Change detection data
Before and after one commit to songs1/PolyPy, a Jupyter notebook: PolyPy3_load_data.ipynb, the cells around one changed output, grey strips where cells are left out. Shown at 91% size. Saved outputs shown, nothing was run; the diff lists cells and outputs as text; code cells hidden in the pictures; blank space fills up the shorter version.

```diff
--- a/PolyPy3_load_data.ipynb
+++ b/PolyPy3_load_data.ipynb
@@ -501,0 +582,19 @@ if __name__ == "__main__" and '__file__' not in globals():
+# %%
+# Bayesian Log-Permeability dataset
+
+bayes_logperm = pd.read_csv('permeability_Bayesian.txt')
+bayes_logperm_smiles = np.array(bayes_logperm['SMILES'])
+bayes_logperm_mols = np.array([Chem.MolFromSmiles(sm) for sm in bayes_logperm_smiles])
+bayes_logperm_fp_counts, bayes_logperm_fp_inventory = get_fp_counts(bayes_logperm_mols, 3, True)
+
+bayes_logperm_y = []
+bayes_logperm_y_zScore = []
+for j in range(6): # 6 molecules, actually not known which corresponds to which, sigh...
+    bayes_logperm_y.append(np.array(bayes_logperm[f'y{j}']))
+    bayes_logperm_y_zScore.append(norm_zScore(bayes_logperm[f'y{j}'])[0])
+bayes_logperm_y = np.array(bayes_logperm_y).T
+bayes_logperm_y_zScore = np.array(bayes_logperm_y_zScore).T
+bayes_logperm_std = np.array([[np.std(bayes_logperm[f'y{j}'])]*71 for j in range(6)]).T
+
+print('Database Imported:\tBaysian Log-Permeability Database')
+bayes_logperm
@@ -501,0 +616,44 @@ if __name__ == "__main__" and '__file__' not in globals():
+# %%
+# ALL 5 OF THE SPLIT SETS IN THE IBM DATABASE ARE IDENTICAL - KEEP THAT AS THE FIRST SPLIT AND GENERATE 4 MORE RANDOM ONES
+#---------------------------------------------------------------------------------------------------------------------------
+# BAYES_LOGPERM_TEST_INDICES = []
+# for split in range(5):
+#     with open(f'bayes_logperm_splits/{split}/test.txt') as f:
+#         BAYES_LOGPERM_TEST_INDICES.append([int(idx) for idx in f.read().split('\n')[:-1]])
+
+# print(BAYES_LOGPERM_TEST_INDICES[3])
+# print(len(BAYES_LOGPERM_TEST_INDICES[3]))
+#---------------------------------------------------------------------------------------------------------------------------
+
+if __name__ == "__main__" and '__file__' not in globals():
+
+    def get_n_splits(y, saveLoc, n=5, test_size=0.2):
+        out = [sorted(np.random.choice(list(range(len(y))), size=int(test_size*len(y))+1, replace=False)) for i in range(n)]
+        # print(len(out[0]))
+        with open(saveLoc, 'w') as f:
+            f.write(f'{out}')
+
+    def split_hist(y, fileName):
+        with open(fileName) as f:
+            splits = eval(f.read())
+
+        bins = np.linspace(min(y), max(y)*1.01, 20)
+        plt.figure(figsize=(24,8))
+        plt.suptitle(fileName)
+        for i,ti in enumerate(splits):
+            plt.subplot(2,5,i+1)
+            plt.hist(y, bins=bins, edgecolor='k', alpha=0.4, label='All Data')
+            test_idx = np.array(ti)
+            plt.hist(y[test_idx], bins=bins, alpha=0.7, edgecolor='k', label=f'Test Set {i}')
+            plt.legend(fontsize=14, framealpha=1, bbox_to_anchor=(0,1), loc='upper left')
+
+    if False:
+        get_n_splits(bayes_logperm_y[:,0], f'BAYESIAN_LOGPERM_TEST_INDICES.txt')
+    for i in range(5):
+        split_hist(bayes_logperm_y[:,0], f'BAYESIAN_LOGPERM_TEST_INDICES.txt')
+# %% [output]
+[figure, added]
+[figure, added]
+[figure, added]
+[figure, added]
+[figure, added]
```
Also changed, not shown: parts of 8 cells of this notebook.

# THE TASK:
The records above need copying. Do it exactly.

# EXERCISE RESULT:
Before and after one commit to songs1/PolyPy, a Jupyter notebook: PolyPy3_load_data.ipynb, the cells around one changed output, grey strips where cells are left out. Shown at 91% size. Saved outputs shown, nothing was run; the diff lists cells and outputs as text; code cells hidden in the pictures; blank space fills up the shorter version.

```diff
--- a/PolyPy3_load_data.ipynb
+++ b/PolyPy3_load_data.ipynb
@@ -501,0 +582,19 @@ if __name__ == "__main__" and '__file__' not in globals():
+# %%
+# Bayesian Log-Permeability dataset
+
+bayes_logperm = pd.read_csv('permeability_Bayesian.txt')
+bayes_logperm_smiles = np.array(bayes_logperm['SMILES'])
+bayes_logperm_mols = np.array([Chem.MolFromSmiles(sm) for sm in bayes_logperm_smiles])
+bayes_logperm_fp_counts, bayes_logperm_fp_inventory = get_fp_counts(bayes_logperm_mols, 3, True)
+
+bayes_logperm_y = []
+bayes_logperm_y_zScore = []
+for j in range(6): # 6 molecules, actually not known which corresponds to which, sigh...
+    bayes_logperm_y.append(np.array(bayes_logperm[f'y{j}']))
+    bayes_logperm_y_zScore.append(norm_zScore(bayes_logperm[f'y{j}'])[0])
+bayes_logperm_y = np.array(bayes_logperm_y).T
+bayes_logperm_y_zScore = np.array(bayes_logperm_y_zScore).T
+bayes_logperm_std = np.array([[np.std(bayes_logperm[f'y{j}'])]*71 for j in range(6)]).T
+
+print('Database Imported:\tBaysian Log-Permeability Database')
+bayes_logperm
@@ -501,0 +616,44 @@ if __name__ == "__main__" and '__file__' not in globals():
+# %%
+# ALL 5 OF THE SPLIT SETS IN THE IBM DATABASE ARE IDENTICAL - KEEP THAT AS THE FIRST SPLIT AND GENERATE 4 MORE RANDOM ONES
+#---------------------------------------------------------------------------------------------------------------------------
+# BAYES_LOGPERM_TEST_INDICES = []
+# for split in range(5):
+#     with open(f'bayes_logperm_splits/{split}/test.txt') as f:
+#         BAYES_LOGPERM_TEST_INDICES.append([int(idx) for idx in f.read().split('\n')[:-1]])
+
+# print(BAYES_LOGPERM_TEST_INDICES[3])
+# print(len(BAYES_LOGPERM_TEST_INDICES[3]))
+#---------------------------------------------------------------------------------------------------------------------------
+
+if __name__ == "__main__" and '__file__' not in globals():
+
+    def get_n_splits(y, saveLoc, n=5, test_size=0.2):
+        out = [sorted(np.random.choice(list(range(len(y))), size=int(test_size*len(y))+1, replace=False)) for i in range(n)]
+        # print(len(out[0]))
+        with open(saveLoc, 'w') as f:
+            f.write(f'{out}')
+
+    def split_hist(y, fileName):
+        with open(fileName) as f:
+            splits = eval(f.read())
+
+        bins = np.linspace(min(y), max(y)*1.01, 20)
+        plt.figure(figsize=(24,8))
+        plt.suptitle(fileName)
+        for i,ti in enumerate(splits):
+            plt.subplot(2,5,i+1)
+            plt.hist(y, bins=bins, edgecolor='k', alpha=0.4, label='All Data')
+            test_idx = np.array(ti)
+            plt.hist(y[test_idx], bins=bins, alpha=0.7, edgecolor='k', label=f'Test Set {i}')
+            plt.legend(fontsize=14, framealpha=1, bbox_to_anchor=(0,1), loc='upper left')
+
+    if False:
+        get_n_splits(bayes_logperm_y[:,0], f'BAYESIAN_LOGPERM_TEST_INDICES.txt')
+    for i in range(5):
+        split_hist(bayes_logperm_y[:,0], f'BAYESIAN_LOGPERM_TEST_INDICES.txt')
+# %% [output]
+[figure, added]
+[figure, added]
+[figure, added]
+[figure, added]
+[figure, added]
```
Also changed, not shown: parts of 8 cells of this notebook.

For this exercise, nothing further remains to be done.